Want to know all about the new iPad and iPad mini? We offer a concise set of descriptions and recommendations on the new products. Read on:
4th Generation iPad
We were only talking about the “new” iPad in March and today Apple just announced its 4th Generation iPad. The display is identical to the current iPad with retina display, and the overall design hasn’t changed much from the iPad 2 announced in 2011. The 4th generation device does have Apple’s faster A6 processor now found in the iPhone 5. The company claims it’s now twice as fast as the previous model.
Recommendation: If you have an iPad with retina display the new iPad announced today is faster but that’s about it. There’s no compelling feature that makes this 4th generation unit a must-have. Next year’s refresh might be worth looking at depending on what features Apple adds to the device.

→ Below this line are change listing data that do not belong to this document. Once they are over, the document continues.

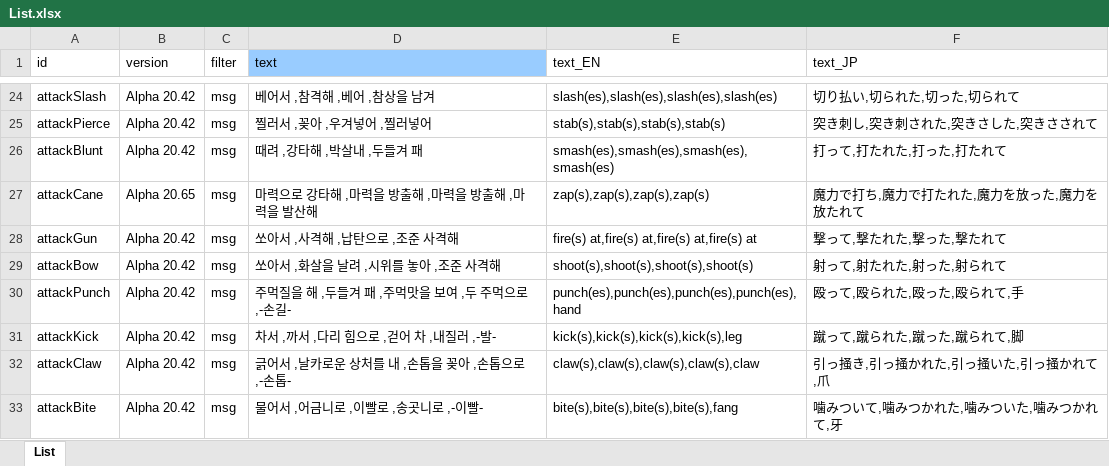
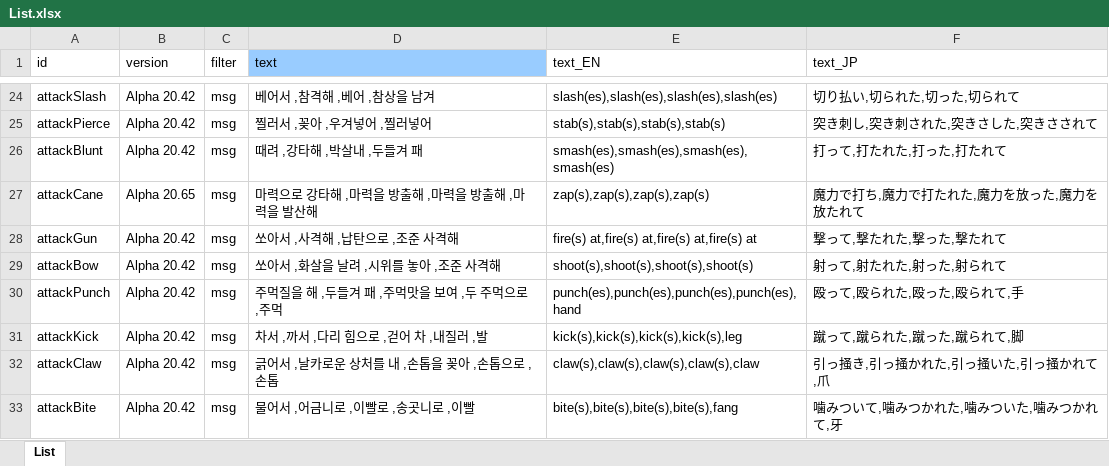
Before and after one commit to cinornu/Elin_KR, an Excel workbook: _Lang_Korean/Lang/KR/Game/List.xlsx, sheet List, drawn as a sheet; only a part is shown, gaps mark what is left out; values as stored, in another font and other column widths than the file's, no borders; charts and pictures not drawn; the diff covers the shown part only; the diff names each change by its address in the sheet, - before the commit and + after, or states it on an @@ line.

```diff
--- a/_Lang_Korean/Lang/KR/Game/List.xlsx (sheet List)
+++ b/_Lang_Korean/Lang/KR/Game/List.xlsx (sheet List)
-D30 (text): 주먹질을 해 ,두들겨 패 ,주먹맛을 보여 ,두 주먹으로 ,-손길-
+D30 (text): 주먹질을 해 ,두들겨 패 ,주먹맛을 보여 ,두 주먹으로 ,주먹
-D31 (text): 차서 ,까서 ,다리 힘으로 ,걷어 차 ,내질러 ,-발-
+D31 (text): 차서 ,까서 ,다리 힘으로 ,걷어 차 ,내질러 ,발
-D32 (text): 긁어서 ,날카로운 상처를 내 ,손톱을 꽂아 ,손톱으로 ,-손톱-
+D32 (text): 긁어서 ,날카로운 상처를 내 ,손톱을 꽂아 ,손톱으로 ,손톱
-D33 (text): 물어서 ,어금니로 ,이빨로 ,송곳니로 ,-이빨-
+D33 (text): 물어서 ,어금니로 ,이빨로 ,송곳니로 ,이빨
```
Also changed, not shown: 12 edited cells elsewhere in this sheet, charts or pictures, _Lang_Korean/Lang/KR/Game/Element.xlsx, _Lang_Korean/Lang/KR/Game/Game.xlsx, 2 other files.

This new smaller iPad can be grabbed by one hand relatively comfortably and fits same screen resolution in 7.9 inches as the 9.7 inch screen does on the larger iPads. This means that all existing apps will work just fine from day one without having to wait for updates to fit yet another screen size. The mini shares the same processor as the iPad 2 which is more than adequate for existing apps and web surfing but not as high performing as the 4th generation iPad. The smaller screen is not “retina” quality like its larger sibling, making the screen appear less sharp than it does on a retina iPad or the iPhone 4, 4S, and 5 .
Recommendation:For those happy with the larger iPads there’s no compelling reason to “cross-grade” to this one especially given the screen will not be as crisp as the retina-based iPads. For those happy with the larger iPad but looking for a smaller form factor the mini is a no-brainer. But if you’re not beholden to the iOS platform, competing devices like the Kindle Fire HD and Google Nexus 7 can offer a similar 7” tablet experience with sharper, retina quality displays for $130 less. The iPad mini starts at $329 while Kindle and Nexus start at $199.